So how exactly does exercise do this? The simplest explanation is that it "creates the conditions for a storm of recovery." First off, exercise elevates ALL of your neurochemicals, not just the ones targeted by anti-depressant drugs. Exercise immediately kick-starts your norepinephrine levels, which helps to wake up your brain and is responsible for your feelings of self-esteem (a main component in depression). It also increases your dopamine levels, which is responsible for your motivation and attention (motivation being a key component in wanting to do something for your depression). Exercise also elevates your serotonin levels. Serotonin not only helps control your mood (a big plus), and impulse control but also boosts your self-esteem as well. And as an added benefit serotonin also helps by directing counteracting your stress hormone cortisol.
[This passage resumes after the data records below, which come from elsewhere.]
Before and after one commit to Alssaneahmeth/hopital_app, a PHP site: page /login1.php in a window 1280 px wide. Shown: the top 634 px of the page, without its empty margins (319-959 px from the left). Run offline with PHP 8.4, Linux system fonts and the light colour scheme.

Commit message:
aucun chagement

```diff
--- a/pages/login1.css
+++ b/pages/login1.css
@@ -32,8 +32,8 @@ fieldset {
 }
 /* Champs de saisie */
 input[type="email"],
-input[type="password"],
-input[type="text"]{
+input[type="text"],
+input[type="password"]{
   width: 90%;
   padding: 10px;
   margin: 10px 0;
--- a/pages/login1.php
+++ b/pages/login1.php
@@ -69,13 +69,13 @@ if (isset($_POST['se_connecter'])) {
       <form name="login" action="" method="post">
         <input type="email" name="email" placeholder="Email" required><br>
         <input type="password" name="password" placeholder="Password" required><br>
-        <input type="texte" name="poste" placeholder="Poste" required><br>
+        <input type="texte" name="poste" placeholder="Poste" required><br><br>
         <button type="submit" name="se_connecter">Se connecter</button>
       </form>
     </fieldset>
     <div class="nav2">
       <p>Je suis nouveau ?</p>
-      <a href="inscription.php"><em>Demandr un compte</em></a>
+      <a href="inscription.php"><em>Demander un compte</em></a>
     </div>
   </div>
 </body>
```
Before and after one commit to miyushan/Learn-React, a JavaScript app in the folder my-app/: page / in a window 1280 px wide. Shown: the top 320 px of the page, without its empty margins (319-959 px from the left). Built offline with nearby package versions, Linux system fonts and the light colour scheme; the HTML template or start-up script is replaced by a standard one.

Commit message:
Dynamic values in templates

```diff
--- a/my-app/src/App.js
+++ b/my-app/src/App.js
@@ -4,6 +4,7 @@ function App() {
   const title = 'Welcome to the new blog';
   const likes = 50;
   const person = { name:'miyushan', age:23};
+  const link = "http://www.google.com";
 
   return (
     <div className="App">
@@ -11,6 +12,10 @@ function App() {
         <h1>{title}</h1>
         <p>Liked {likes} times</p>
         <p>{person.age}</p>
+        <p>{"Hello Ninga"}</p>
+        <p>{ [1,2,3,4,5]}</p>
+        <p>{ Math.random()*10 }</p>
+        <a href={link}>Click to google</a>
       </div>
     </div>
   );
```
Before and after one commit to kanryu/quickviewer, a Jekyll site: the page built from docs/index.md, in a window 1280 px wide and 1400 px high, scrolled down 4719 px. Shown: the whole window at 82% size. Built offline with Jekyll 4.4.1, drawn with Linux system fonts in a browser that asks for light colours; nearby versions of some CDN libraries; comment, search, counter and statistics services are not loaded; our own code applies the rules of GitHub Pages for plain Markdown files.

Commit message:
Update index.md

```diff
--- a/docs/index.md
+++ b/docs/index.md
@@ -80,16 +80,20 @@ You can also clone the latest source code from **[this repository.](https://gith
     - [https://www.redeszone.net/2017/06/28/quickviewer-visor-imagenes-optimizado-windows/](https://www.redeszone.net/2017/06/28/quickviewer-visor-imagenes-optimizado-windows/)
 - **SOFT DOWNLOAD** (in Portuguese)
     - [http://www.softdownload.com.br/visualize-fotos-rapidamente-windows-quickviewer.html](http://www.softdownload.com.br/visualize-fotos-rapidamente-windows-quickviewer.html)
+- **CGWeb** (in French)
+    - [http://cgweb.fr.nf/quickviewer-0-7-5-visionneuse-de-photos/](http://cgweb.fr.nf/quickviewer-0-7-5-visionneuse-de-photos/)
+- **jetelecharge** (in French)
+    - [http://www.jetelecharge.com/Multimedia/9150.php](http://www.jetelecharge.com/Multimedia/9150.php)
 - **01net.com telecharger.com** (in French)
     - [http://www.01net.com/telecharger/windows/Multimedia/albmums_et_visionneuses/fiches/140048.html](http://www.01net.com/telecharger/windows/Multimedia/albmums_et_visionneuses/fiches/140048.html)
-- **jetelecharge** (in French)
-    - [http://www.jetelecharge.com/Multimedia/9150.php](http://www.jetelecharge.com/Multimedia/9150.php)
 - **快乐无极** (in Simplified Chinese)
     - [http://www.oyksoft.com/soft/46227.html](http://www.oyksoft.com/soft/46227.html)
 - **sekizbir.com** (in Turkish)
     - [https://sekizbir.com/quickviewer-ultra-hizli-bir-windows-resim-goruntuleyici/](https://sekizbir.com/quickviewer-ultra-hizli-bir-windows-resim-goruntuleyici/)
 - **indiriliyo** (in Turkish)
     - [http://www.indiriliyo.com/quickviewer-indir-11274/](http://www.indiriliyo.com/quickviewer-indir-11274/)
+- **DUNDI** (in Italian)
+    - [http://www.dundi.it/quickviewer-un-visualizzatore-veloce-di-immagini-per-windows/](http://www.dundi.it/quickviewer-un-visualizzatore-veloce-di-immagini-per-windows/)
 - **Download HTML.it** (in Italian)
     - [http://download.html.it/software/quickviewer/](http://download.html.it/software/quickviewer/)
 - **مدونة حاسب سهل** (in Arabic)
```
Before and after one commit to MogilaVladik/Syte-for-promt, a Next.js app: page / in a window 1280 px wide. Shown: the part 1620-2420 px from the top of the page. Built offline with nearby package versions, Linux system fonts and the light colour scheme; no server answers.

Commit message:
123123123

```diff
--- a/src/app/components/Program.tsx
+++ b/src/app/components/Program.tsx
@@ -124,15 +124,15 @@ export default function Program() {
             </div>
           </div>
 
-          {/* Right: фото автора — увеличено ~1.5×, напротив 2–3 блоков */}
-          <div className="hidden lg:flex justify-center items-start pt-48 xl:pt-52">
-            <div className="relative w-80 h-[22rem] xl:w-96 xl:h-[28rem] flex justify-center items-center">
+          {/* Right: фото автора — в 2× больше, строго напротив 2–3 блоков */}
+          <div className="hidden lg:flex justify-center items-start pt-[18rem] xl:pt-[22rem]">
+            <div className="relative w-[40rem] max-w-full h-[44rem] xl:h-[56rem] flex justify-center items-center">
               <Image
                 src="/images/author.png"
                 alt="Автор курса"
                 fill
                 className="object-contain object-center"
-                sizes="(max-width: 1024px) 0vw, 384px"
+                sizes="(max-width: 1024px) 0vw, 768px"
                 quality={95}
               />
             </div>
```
But wait! That's not all! If you are indeed 'out' exercising then by default, where are you not? Sitting at home, by yourself, in the dark, eating junk food (yet another driving force for depression and a great future blog). Just being outside amongst the trees has been shown to have an impact on people's moods and their chemical levels. Add to that mix some 'sunshine', which is a direct counter measure to depression (think SAD, the seasonal affective disorder) and the various 'light' therapies used to treat it. Add to all this a much greater potential of actually running into people and engaging in some much needed conversation (outside that of your own depressive thoughts). Finally the benefit not everyone takes into consideration, the feeling of accomplishment, as one of the drivers of depression is the persons own thoughts on not being able to just 'kick it'; by exercising, you can start to lose that feeling of hopelessness.
Exercise literally impacts your mind, body, and spirit!
Who am I?
I have been called "Sirthinkalot" and "The mender of souls." I am an addiction specialist and a full-time psychology student on the way to Dr. Davis in clinical psychology. I am currently crusading for the expedited paradigm shift in addiction recovery!